» The problem
For the records below, give the number of lines that include the string "label". Nothing else belongs in the answer.

┌──

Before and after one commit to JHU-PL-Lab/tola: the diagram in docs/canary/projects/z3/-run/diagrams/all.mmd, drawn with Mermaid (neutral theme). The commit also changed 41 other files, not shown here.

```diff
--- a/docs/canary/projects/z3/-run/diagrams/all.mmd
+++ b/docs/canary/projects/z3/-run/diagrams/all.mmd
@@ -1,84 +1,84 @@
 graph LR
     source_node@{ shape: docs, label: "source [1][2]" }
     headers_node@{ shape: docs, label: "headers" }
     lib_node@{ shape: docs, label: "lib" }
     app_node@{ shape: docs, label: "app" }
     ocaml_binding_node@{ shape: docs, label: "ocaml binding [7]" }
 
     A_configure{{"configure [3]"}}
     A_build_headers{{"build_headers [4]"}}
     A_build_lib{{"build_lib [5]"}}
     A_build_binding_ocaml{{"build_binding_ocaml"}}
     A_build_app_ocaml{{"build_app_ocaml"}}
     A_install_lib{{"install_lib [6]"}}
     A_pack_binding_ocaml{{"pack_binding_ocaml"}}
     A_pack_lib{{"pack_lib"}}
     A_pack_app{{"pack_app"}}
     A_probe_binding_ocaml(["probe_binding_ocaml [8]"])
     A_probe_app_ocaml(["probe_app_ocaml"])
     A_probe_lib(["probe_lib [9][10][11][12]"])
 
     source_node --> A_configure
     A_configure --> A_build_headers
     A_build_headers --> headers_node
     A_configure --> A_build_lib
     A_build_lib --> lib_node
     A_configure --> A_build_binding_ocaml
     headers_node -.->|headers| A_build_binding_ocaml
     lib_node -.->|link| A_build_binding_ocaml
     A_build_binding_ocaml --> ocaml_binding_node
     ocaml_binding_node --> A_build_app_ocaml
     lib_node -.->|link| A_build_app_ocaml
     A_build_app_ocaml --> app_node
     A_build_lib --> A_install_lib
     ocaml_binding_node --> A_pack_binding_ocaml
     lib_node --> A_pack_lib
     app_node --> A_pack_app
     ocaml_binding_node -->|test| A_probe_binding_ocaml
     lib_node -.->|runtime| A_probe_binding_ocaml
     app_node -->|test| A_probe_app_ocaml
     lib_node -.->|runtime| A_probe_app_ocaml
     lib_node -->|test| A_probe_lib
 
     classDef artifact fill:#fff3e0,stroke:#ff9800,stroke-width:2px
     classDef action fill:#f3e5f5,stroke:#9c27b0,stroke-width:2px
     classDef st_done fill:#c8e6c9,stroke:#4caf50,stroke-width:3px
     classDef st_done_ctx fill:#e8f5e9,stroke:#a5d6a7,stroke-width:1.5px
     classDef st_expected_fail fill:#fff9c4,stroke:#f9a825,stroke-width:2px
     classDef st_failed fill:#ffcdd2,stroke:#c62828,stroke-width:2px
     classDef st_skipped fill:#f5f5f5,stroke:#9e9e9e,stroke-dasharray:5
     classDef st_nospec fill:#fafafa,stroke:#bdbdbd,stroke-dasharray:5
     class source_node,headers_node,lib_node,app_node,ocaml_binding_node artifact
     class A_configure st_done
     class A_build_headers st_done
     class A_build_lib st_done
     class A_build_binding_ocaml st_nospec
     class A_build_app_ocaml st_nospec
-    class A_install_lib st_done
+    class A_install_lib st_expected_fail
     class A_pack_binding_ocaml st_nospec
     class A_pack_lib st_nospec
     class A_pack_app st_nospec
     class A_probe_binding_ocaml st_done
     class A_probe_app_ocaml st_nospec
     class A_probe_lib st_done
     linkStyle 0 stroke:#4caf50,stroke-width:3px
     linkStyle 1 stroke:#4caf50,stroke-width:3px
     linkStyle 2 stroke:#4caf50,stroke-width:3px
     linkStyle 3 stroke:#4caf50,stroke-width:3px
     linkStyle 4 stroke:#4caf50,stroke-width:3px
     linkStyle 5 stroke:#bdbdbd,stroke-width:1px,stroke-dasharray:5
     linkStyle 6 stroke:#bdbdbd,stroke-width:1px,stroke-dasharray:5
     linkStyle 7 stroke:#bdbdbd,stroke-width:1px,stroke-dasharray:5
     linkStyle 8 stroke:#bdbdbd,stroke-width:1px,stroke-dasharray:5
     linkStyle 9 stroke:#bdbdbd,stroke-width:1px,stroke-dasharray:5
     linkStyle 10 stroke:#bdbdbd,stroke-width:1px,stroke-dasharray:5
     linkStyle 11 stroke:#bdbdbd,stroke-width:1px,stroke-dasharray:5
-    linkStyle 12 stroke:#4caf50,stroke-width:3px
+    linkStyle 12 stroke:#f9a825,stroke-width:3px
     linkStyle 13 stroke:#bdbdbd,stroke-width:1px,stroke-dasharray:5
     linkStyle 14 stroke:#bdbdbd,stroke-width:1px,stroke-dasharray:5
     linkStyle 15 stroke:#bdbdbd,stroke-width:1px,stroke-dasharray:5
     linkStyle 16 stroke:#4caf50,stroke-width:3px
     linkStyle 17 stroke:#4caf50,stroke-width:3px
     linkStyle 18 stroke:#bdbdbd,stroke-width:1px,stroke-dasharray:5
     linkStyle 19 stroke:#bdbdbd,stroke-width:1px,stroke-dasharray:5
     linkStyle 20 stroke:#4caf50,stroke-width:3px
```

└──

» Response box
5